Eli Bardenstein, Maariv, May 4 2010 [page 7]
Is Israel about to lose its best friend — maybe its only friend — in western Europe, Italy?
Political officials in Jerusalem say that Rome recently relayed a message that it would not be able to continue to defend sweepingly Israel’s construction policy in the territories and in Jerusalem at international forums, as it has until now.
This was stated in talks that Israeli diplomats held in Berlin, Paris and Rome. This is because Italy feels that its unreserved support for Israel has turned it into an “ugly duckling” in the view of its fellow EU members and, as a result, it is gradually becoming isolated and irrelevant in the Europe community.
For example, every time that Italy wants to raise a subject that is pro-Israel, important countries of the European Union in western Europe do not join in, and only countries like the Czech Republic and Poland, which are less important, do.
In other cases, Italy is unable to influence the wording of proposals relating to Israel because it is viewed as pro-Israel from the outset. Italian officials are also concerned that continued absolute support for Israel will damage its relations with the Arab and Muslim world.
The change in the Italian position is part of a change for the worse that is taking place in many countries of the EU, which are stepping up the pressure on Israel to make progress in the peace process and to completely stop construction in the settlements. This emerges from reports received in Jerusalem.
In internal meetings taking place in EU institutions, the Europeans try to draw a direct link between progress in the peace process and upgrading Israel’s standing in the EU. Israeli officials explained that the crisis between Israel and the US has only caused various European countries to increase the pressure on Israel. They said, “there is a sense that the European were gleeful when they saw the crisis between Israel and the US. What they don’t understand is that the crisis with the Americans does not attest to the depth of the relationship between the two countries.” One official said, “Many in the European Union believe that the Netanyahu government is not good and would like to see a regime change in Israel—which is completely illegitimate.”
Up until now, Italy consistently has stood by Israel’s side, even when it remained almost alone of all its fellow European countries. This was true in the case of the Goldstone report, in the case of the Durban 2 conference and even in its approach toward the harsh anti-Israeli document that EU Foreign Affairs Chief Catherine Ashton recently submitted to the UN Security Council.

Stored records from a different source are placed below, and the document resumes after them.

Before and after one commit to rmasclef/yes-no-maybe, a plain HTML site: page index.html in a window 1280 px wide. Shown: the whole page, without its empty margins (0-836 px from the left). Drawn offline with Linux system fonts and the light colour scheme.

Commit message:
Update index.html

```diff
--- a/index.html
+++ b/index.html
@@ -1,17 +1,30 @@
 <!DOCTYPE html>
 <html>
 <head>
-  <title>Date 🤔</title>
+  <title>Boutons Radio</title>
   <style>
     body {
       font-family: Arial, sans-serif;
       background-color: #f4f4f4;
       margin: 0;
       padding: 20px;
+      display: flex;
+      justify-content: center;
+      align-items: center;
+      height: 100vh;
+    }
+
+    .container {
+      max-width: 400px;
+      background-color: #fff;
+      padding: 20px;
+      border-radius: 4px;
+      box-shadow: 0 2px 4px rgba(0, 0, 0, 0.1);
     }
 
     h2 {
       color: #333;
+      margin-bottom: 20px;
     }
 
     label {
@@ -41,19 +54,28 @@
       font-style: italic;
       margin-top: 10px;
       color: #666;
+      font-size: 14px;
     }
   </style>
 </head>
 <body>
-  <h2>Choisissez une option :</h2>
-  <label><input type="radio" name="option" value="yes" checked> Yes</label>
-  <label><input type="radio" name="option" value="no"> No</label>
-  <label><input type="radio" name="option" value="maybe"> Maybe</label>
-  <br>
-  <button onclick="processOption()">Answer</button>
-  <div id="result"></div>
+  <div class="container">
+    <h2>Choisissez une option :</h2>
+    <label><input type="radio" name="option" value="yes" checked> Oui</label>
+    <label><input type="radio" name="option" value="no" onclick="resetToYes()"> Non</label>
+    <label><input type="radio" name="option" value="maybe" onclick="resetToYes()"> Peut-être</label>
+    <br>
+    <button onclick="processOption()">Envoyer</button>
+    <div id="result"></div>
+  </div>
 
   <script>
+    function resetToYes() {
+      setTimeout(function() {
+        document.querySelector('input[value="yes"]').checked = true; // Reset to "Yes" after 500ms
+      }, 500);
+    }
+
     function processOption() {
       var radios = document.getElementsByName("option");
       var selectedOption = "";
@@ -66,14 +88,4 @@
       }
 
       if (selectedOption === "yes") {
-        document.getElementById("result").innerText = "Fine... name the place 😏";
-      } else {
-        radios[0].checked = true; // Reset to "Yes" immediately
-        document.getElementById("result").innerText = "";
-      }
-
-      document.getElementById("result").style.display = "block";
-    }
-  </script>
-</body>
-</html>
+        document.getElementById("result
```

That said, it should be noted that despite Italy’s difficulty in automatically supporting Israel, just recently — in the course of a reception that the Israeli embassy in Rome held for Independence Day — Italian Prime Minister Silvio Berlusconi publicly repeated his demand for including Israel in the EU.